The resulting Rook and pawn endgame transitioned into a Rook vs Knight endgame. The final endgame was a well-known theoretical draw, but Erigiasi blundered on move 68 under time pressure by moving his knight far away from his King. Pragg used his Rook and King to trap the knight and sealed his first win in Kolkata. GM Karthikeyan scored an emphatic win over WGM Vaishali in 36 moves with the white side of the Morphy variation of the Ruy Lopez opening. Vaishali’s dubious King move on the 17th turn. Her pieces were tied down and Murali easily converted the position by simple yet effective developing moves.
Adhiban was playing with the black pieces and had decent drawing chances against Levon Aronian after mass exchanges liquidated into an opposite-colored bishops endgame. A small inaccuracy from Adhiban gave Levon the chance to convert the full point as he scored back-to-back wins.
Playing one of his pet openings – the Tarrasch, Vidit Gujrathi, comfortably scored a win against Le Quang Liem in a 30-move contest with the black pieces, after the Vietnamese GM lost his way with a dubious Bishop retreat on move 25. Vidit marched on with 2 wins in the first 2 games to stay in the joint lead.
Shaking off the loss in the first round, Sam Shankland struck back with an impressive win against Parham Maghsoodloo with the black pieces. While Parham seemed comfortable after his chosen Italian opening, Sam played actively along with central files of the board to create counterplay. Maghsoodloo’s 35th move blunder with Bf3 proved decisive and was ultimately the game-changer.
Indian youngster GM Arjun Erigiasi scored a swashbuckling 17-move win over two-time Indian champion GM Murali Karthikeyan. Arjun’s last move of the game saw a picturesque position with the Knight going to e8, easily being the ‘Move of the Day’. Arjun finishes the day with 2 points, while Murali stays at 1.5.
In the clash of the leaders, Vidit vs Aronian saw the Ragozin Defence in the Queen’s Gambit Opening. This setup is a favorite setup of the Armenian star. Levon maintained a solid position throughout the game and went into the endgame being a pawn-up. He demonstrated great technique in the rook & pawn endgame and secured the win, thus emerging as the sole leader after Day 1 with a 100% score.

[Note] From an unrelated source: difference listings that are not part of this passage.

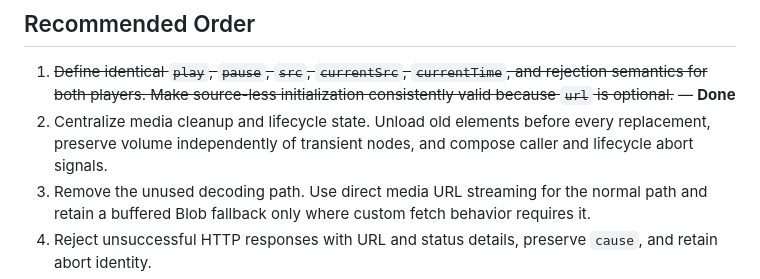
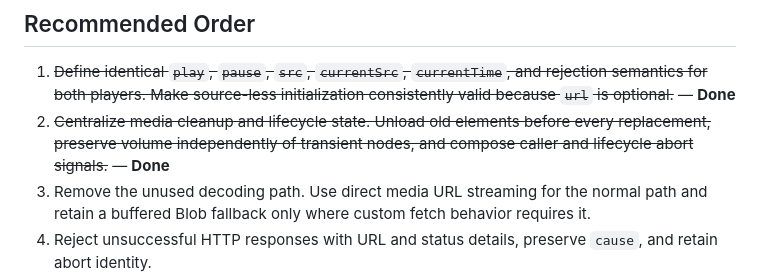
Before and after one commit to ilyhalight/chaimu, a Markdown page: FINDINGS.MD, the part around the change. Drawn GitHub-style.

Commit message:
docs: updated recommended order items status

```diff
--- a/FINDINGS.MD
+++ b/FINDINGS.MD
@@ -201,7 +201,7 @@ still does not use the serialized lifecycle, and a caller-provided
 ## Recommended Order
 
 1. ~~Define identical `play`, `pause`, `src`, `currentSrc`, `currentTime`, and rejection semantics for both players. Make source-less initialization consistently valid because `url` is optional.~~ — **Done**
-2. Centralize media cleanup and lifecycle state. Unload old elements before every replacement, preserve volume independently of transient nodes, and compose caller and lifecycle abort signals.
+2. ~~Centralize media cleanup and lifecycle state. Unload old elements before every replacement, preserve volume independently of transient nodes, and compose caller and lifecycle abort signals.~~ — **Done**
 3. Remove the unused decoding path. Use direct media URL streaming for the normal path and retain a buffered Blob fallback only where custom fetch behavior requires it.
 4. Reject unsuccessful HTTP responses with URL and status details, preserve `cause`, and retain abort identity.
 5. Add `seeking` and `ended` synchronization and bounded drift correction.
```
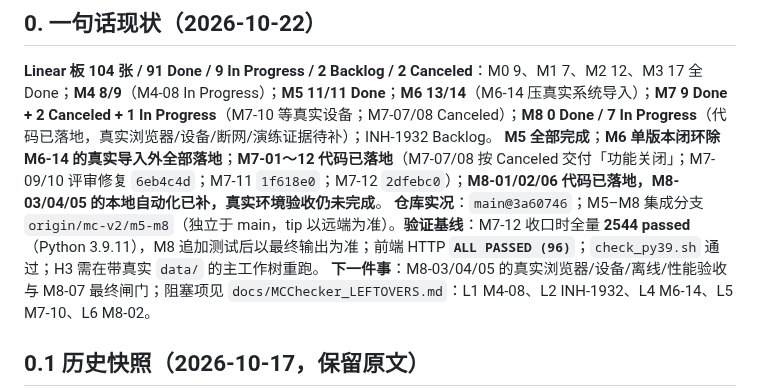
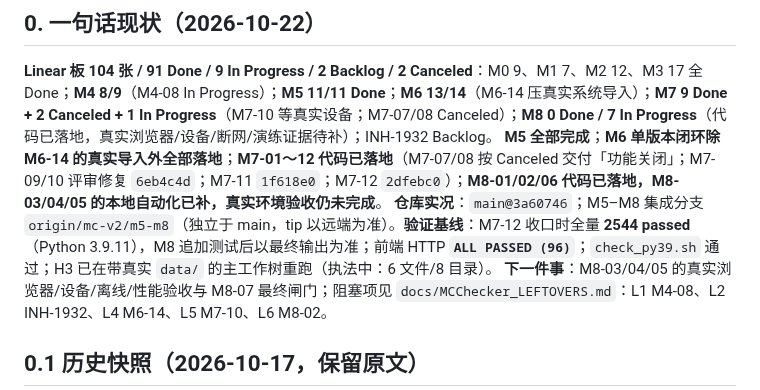
Before and after one commit to Arragon/MCChecker, a Markdown page: docs/MCChecker_DELIVERY_PLAN.md, the part around the change. Drawn GitHub-style.

```diff
--- a/docs/MCChecker_DELIVERY_PLAN.md
+++ b/docs/MCChecker_DELIVERY_PLAN.md
@@ -17,7 +17,7 @@
 
 **Linear 板 104 张 / 91 Done / 9 In Progress / 2 Backlog / 2 Canceled**：M0 9、M1 7、M2 12、M3 17 全 Done；**M4 8/9**（M4-08 In Progress）；**M5 11/11 Done**；**M6 13/14**（M6-14 压真实系统导入）；**M7 9 Done + 2 Canceled + 1 In Progress**（M7-10 等真实设备；M7-07/08 Canceled）；**M8 0 Done / 7 In Progress**（代码已落地，真实浏览器/设备/断网/演练证据待补）；INH-1932 Backlog。
 **M5 全部完成**；**M6 单版本闭环除 M6-14 的真实导入外全部落地**；**M7-01～12 代码已落地**（M7-07/08 按 Canceled 交付「功能关闭」；M7-09/10 评审修复 `6eb4c4d`；M7-11 `1f618e0`；M7-12 `2dfebc0`）；**M8-01/02/06 代码已落地，M8-03/04/05 的本地自动化已补，真实环境验收仍未完成**。
-**仓库实况**：`main@3a60746`；M5–M8 集成分支 `origin/mc-v2/m5-m8`（独立于 main，tip 以远端为准）。**验证基线**：M7-12 收口时全量 **2544 passed**（Python 3.9.11），M8 追加测试后以最终输出为准；前端 HTTP **`ALL PASSED (96)`**；`check_py39.sh` 通过；H3 需在带真实 `data/` 的主工作树重跑。
+**仓库实况**：`main@3a60746`；M5–M8 集成分支 `origin/mc-v2/m5-m8`（独立于 main，tip 以远端为准）。**验证基线**：M7-12 收口时全量 **2544 passed**（Python 3.9.11），M8 追加测试后以最终输出为准；前端 HTTP **`ALL PASSED (96)`**；`check_py39.sh` 通过；H3 已在带真实 `data/` 的主工作树重跑（执法中：6 文件/8 目录）。
 **下一件事**：M8-03/04/05 的真实浏览器/设备/离线/性能验收与 M8-07 最终闸门；阻塞项见 `docs/MCChecker_LEFTOVERS.md`：L1 M4-08、L2 INH-1932、L4 M6-14、L5 M7-10、L6 M8-02。
 
 ## 0.1 历史快照（2026-10-17，保留原文）
```
Also changed, not shown: docs/MCChecker_M5_M8_PLAN.md (+1 -1 lines).
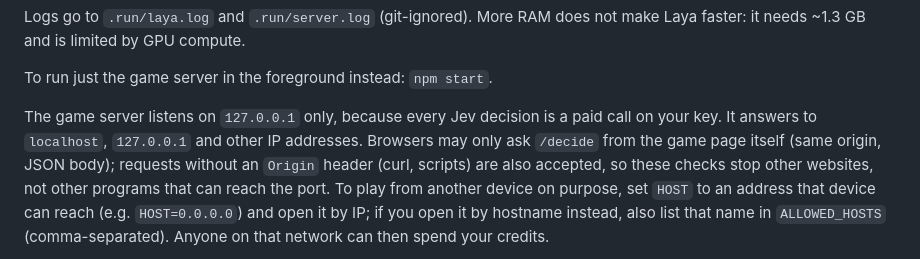
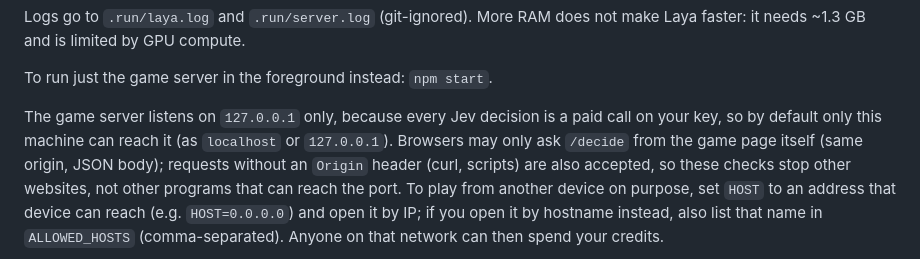
Before and after one commit to Tsagaanbayr1/jev-tetris, a Markdown page: README.md, the part around the change. Rendered like a GitHub page.

Commit message:
docs(TET-1): say plainly that the default listener is this machine only
Review follow-up: the README implied other IP addresses work by default; with HOST=127.0.0.1 only localhost and 127.0.0.1 reach it.

Co-Authored-By: Claude Opus 5.5 <noreply@anthropic.com>

```diff
--- a/README.md
+++ b/README.md
@@ -87,8 +87,8 @@ not make Laya faster: it needs ~1.3 GB and is limited by GPU compute.
 To run just the game server in the foreground instead: `npm start`.
 
 The game server listens on `127.0.0.1` only, because every Jev decision is a paid
-call on your key. It answers to `localhost`, `127.0.0.1` and other IP addresses.
-Browsers may only ask `/decide` from the game page itself (same origin, JSON body);
+call on your key, so by default only this machine can reach it (as `localhost` or
+`127.0.0.1`). Browsers may only ask `/decide` from the game page itself (same origin, JSON body);
 requests without an `Origin` header (curl, scripts) are also accepted, so these
 checks stop other websites, not other programs that can reach the port. To play
 from another device on purpose, set `HOST` to an address that device can reach
```
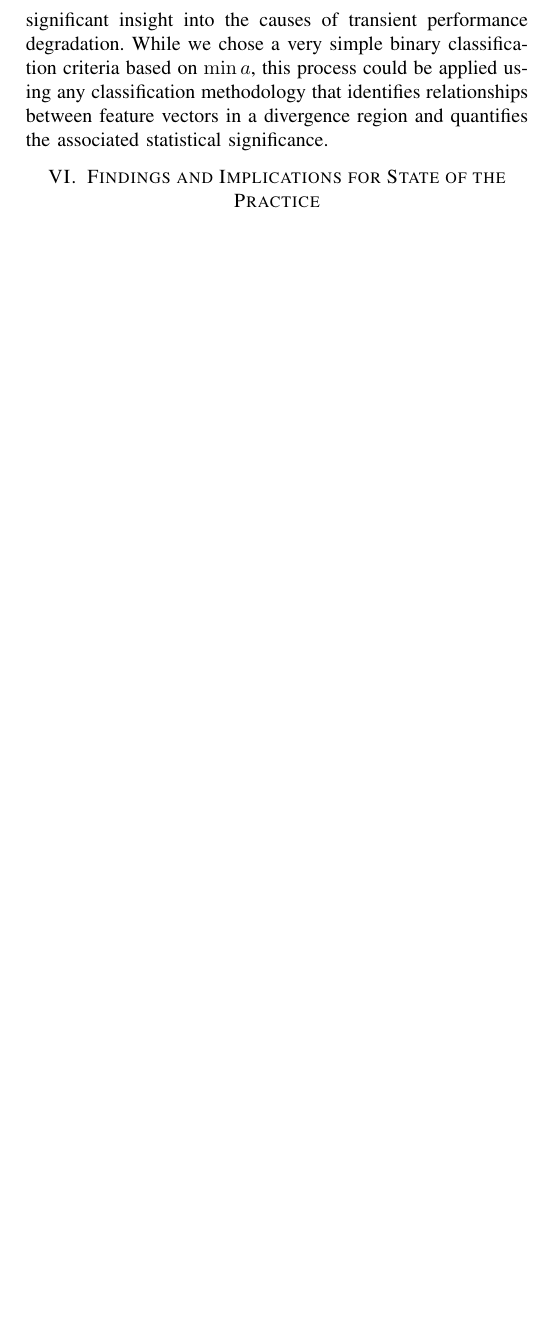
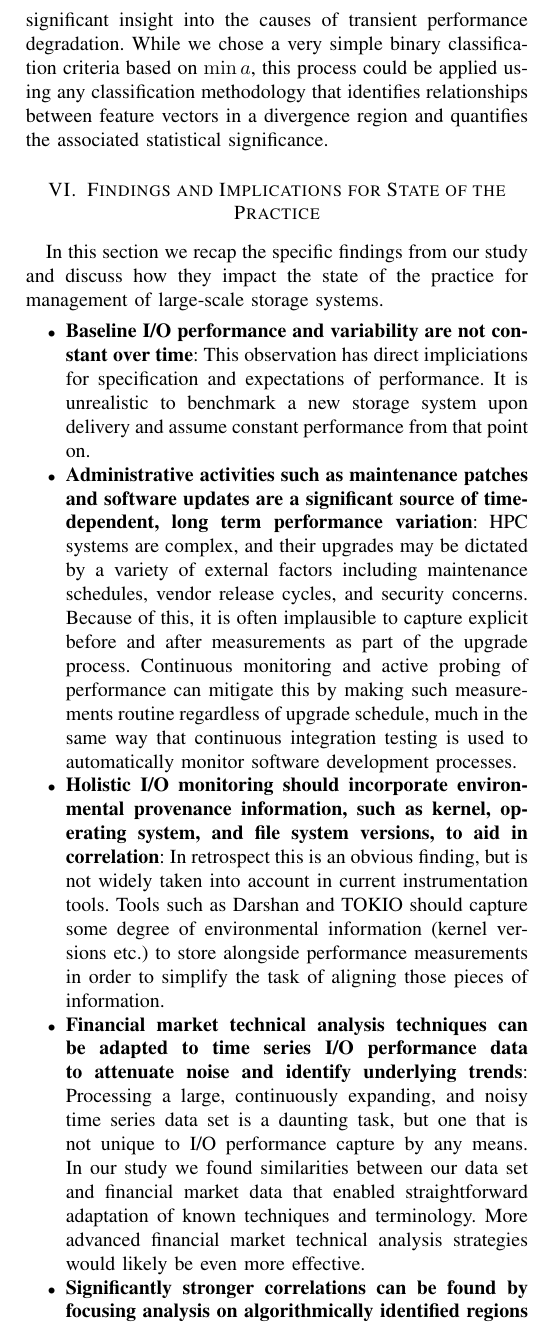
Before and after one commit to glennklockwood/papers-yearinlife, a LaTeX paper (main.tex, which reads conclusion.tex): part of one column of page 10 of 11 before the commit and part of one column of page 10 of 12 after it, cut so that both start at the same text, the shorter picture padded with empty space. Compiled offline with pdfLaTeX.

Commit message:
rough draft of findings/implications section

```diff
--- a/conclusion.tex
+++ b/conclusion.tex
@@ -1,4 +1,45 @@
 \section{Findings and Implications for State of the Practice}
 \label{sec:findings}
 
-\TODO{Findings and their implications for state of the practice}
+In this section we recap the specific findings from our study and discuss
+how they impact the state of the practice for management of large-scale
+storage systems.
+
+\begin{itemize}
+
+\item \textbf{Baseline I/O performance and variability are not constant over
+time}: This observation has direct impliciations for specification and
+expectations of performance.  It is unrealistic to benchmark a new storage
+system upon delivery and assume constant performance from that point on.
+
+\item \textbf{Administrative activities such as maintenance patches and
+software updates are a significant source of time-dependent, long term
+performance variation}: HPC systems are complex, and their upgrades may be
+dictated by a variety of external factors including maintenance schedules,
+vendor release cycles, and security concerns.  Because of this, it is often
+implausible to capture explicit before and after measurements as part of the
+upgrade process.  Continuous monitoring and active probing of performance
+can mitigate this by making such measurements routine regardless of upgrade
+schedule, much in the same way that continuous integration  testing is used
+to automatically monitor software development processes.
+
+\item \textbf{Holistic I/O monitoring should incorporate environmental
+provenance information, such as kernel, operating system, and file system
+versions, to aid in correlation}:
+In retrospect this is an obvious finding, but is not widely taken into
+account in current instrumentation tools.  Tools such as Darshan and
+TOKIO should capture some degree of environmental information (kernel
+versions etc.) to store alongside performance measurements in order to
+simplify the task of aligning those pieces of information.
+
+\item \textbf{Financial market technical analysis techniques can be adapted
+to time series I/O performance data to attenuate noise and identify
+underlying trends}: Processing a large, continuously expanding, and noisy
+time series data set is a daunting task, but one that is not unique to I/O
+performance capture by any means.  In our study we found similarities
+between our data set and financial market data that enabled straightforward
+adaptation of known techniques and terminology.  More advanced financial
+market technical analysis strategies would likely be even more effective.
+
+\item \textbf{Significantly stronger correlations can be found by focusing
+analysis on algorithmically identified regions of interest in the data}:
@@ -5,5 +81,9 @@
+\end{itemize}
 
 \section{Conclusion} \label{sec:conclusions}
+
+\TODO{Go through this, see if anything specific was not captured above, zoom
+out remainder into higher level conclusions and future work.}
 
 %
 % - baseline I/O performance and variability are not constant over time
```
Also changed, not shown: conclusion.tex (35 more changed lines).
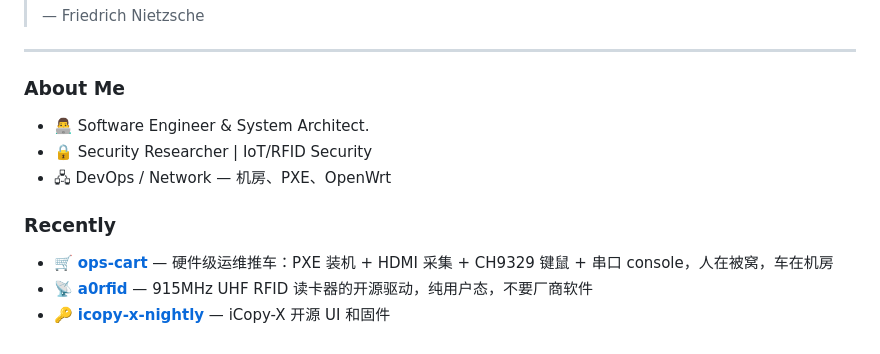
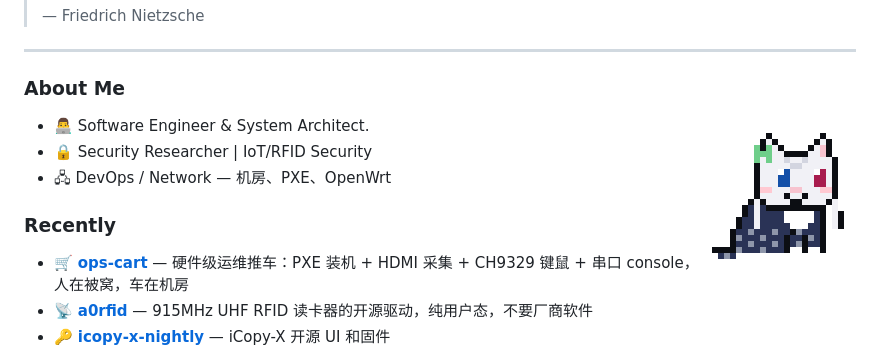
Before and after one commit to uaih3k9x/uaih3k9x, a Markdown page: README.md, the part around the change. GitHub-like rendering; pictures changed too: assets/kawano.gif (added).

Commit message:
README: About Me 旁边放一只会眨眼的像素猫
Co-Authored-By: Claude Opus 5.5 <noreply@anthropic.com>

```diff
--- a/README.md
+++ b/README.md
@@ -7,6 +7,8 @@
 ---
 
 ### About Me
+
+<img src="assets/kawano.gif" width="144" align="right" alt="pixel cat">
 
 - 👨‍💻 Software Engineer & System Architect.
 - 🔒 Security Researcher | IoT/RFID Security
```
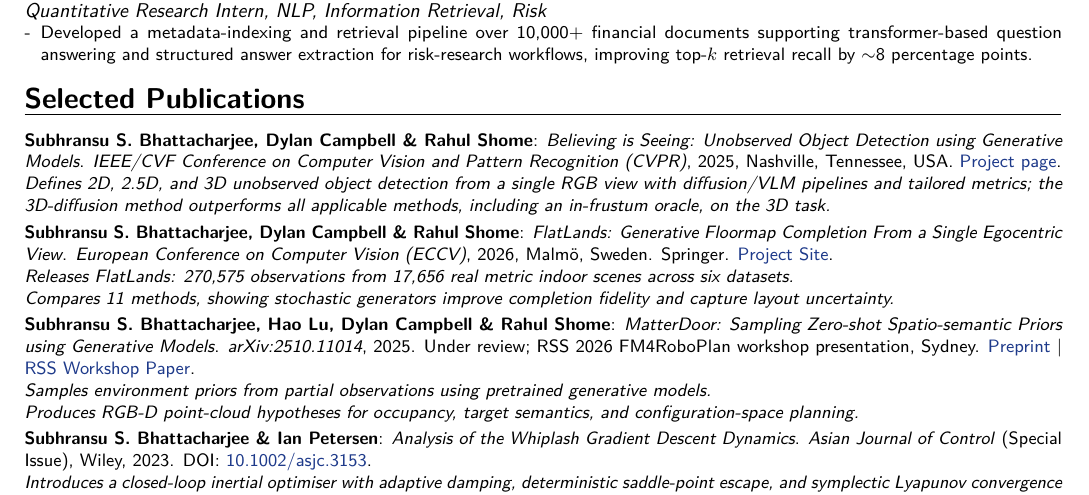
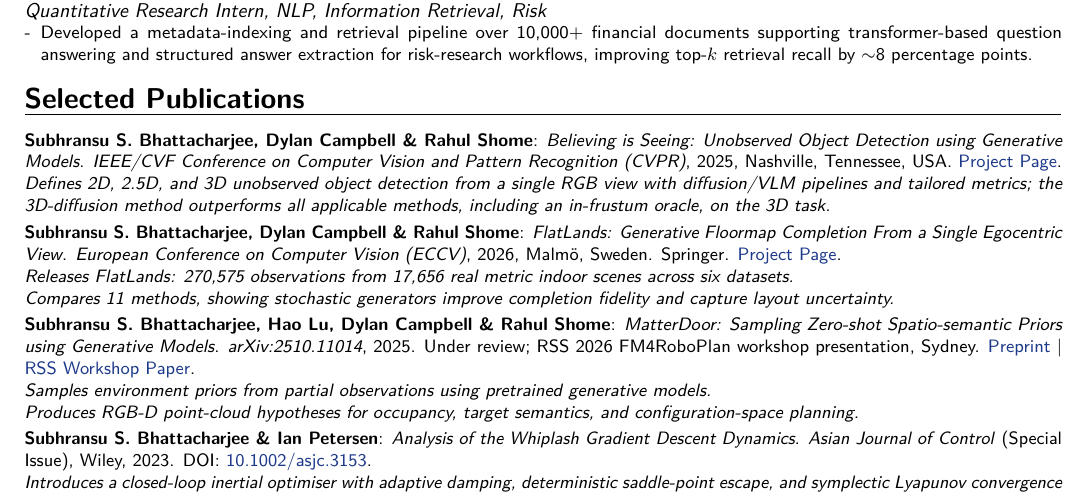
Before and after one commit to 1ssb/1ssb.github.io, a LaTeX CV (resume/main.tex, which reads resume/sections/publications.tex): part of page 1 of 2, cut so that both start at the same text. Compiled offline with pdfLaTeX.

Commit message:
Standardize publication project page labels

```diff
--- a/resume/sections/publications.tex
+++ b/resume/sections/publications.tex
@@ -3,12 +3,12 @@
 \enlargethispage{2.2\baselineskip}
 
 \Needspace{5\baselineskip}
-\cvitem{\textbf{Subhransu S.\ Bhattacharjee}, Dylan Campbell \& Rahul Shome}{\textit{Believing is Seeing: Unobserved Object Detection using Generative Models}. \textit{IEEE/CVF Conference on Computer Vision and Pattern Recognition (CVPR)}, 2025, Nashville, Tennessee, USA. \href{https://1ssb.github.io/UOD/}{Project page}.
+\cvitem{\textbf{Subhransu S.\ Bhattacharjee}, Dylan Campbell \& Rahul Shome}{\textit{Believing is Seeing: Unobserved Object Detection using Generative Models}. \textit{IEEE/CVF Conference on Computer Vision and Pattern Recognition (CVPR)}, 2025, Nashville, Tennessee, USA. \href{https://1ssb.github.io/UOD/}{Project Page}.
 \\ \textit{Defines 2D, 2.5D, and 3D unobserved object detection from a single RGB view with diffusion/VLM pipelines and tailored metrics; the 3D-diffusion method outperforms all applicable methods, including an in-frustum oracle, on the 3D task.}
 }
 
 \Needspace{4\baselineskip}
-\cvitem{\textbf{Subhransu S.\ Bhattacharjee}, Dylan Campbell \& Rahul Shome}{\textit{FlatLands: Generative Floormap Completion From a Single Egocentric View}. \textit{European Conference on Computer Vision (ECCV)}, 2026, Malmö, Sweden. Springer. \href{https://1ssb.github.io/Flat_Lands/}{Project Site}.
+\cvitem{\textbf{Subhransu S.\ Bhattacharjee}, Dylan Campbell \& Rahul Shome}{\textit{FlatLands: Generative Floormap Completion From a Single Egocentric View}. \textit{European Conference on Computer Vision (ECCV)}, 2026, Malmö, Sweden. Springer. \href{https://1ssb.github.io/Flat_Lands/}{Project Page}.
 \\ \textit{Releases FlatLands: 270,575 observations from 17,656 real metric indoor scenes across six datasets.}
 \\ \textit{Compares 11 methods, showing stochastic generators improve completion fidelity and capture layout uncertainty.}
 }
```
Also changed, not shown: resume/Resume.pdf.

Playing with the black pieces, Praggnanandhaa employed the Sicilian Sveshnikov, sacrificing a pawn for some strategic initiative against Sam Shankland. Pragg gained space on the queenside and as the game progressed, Sam saw nothing better than repeating the moves and splitting the point in what was a fairly equal game throughout. Both players end day one at 1.5 points apiece out of three games.
Adhiban and Parham, who were yet to score a point, faced off against each other. With similar playing styles, a highly dynamic game was on the cards. Playing with the black pieces, Parham played the Classical variation of the Sicilian and comfortably managed to tackle the rather ambitious play by Adhiban. While pieces were flying all across the board, in the end, Adhiban’s attack ran out of steam, thus giving Parham his first win of the event.
The only female player in the rapid event, Vaishali, was facing Le Quang Liem in the final round of the day. The advanced variation of the Caro-Kann defense was on the board and after pieces got traded, the game reached a double rook endgame which was well navigated around by the former World Blitz Champion. He won a few pawns on the queenside and eventually the game as well.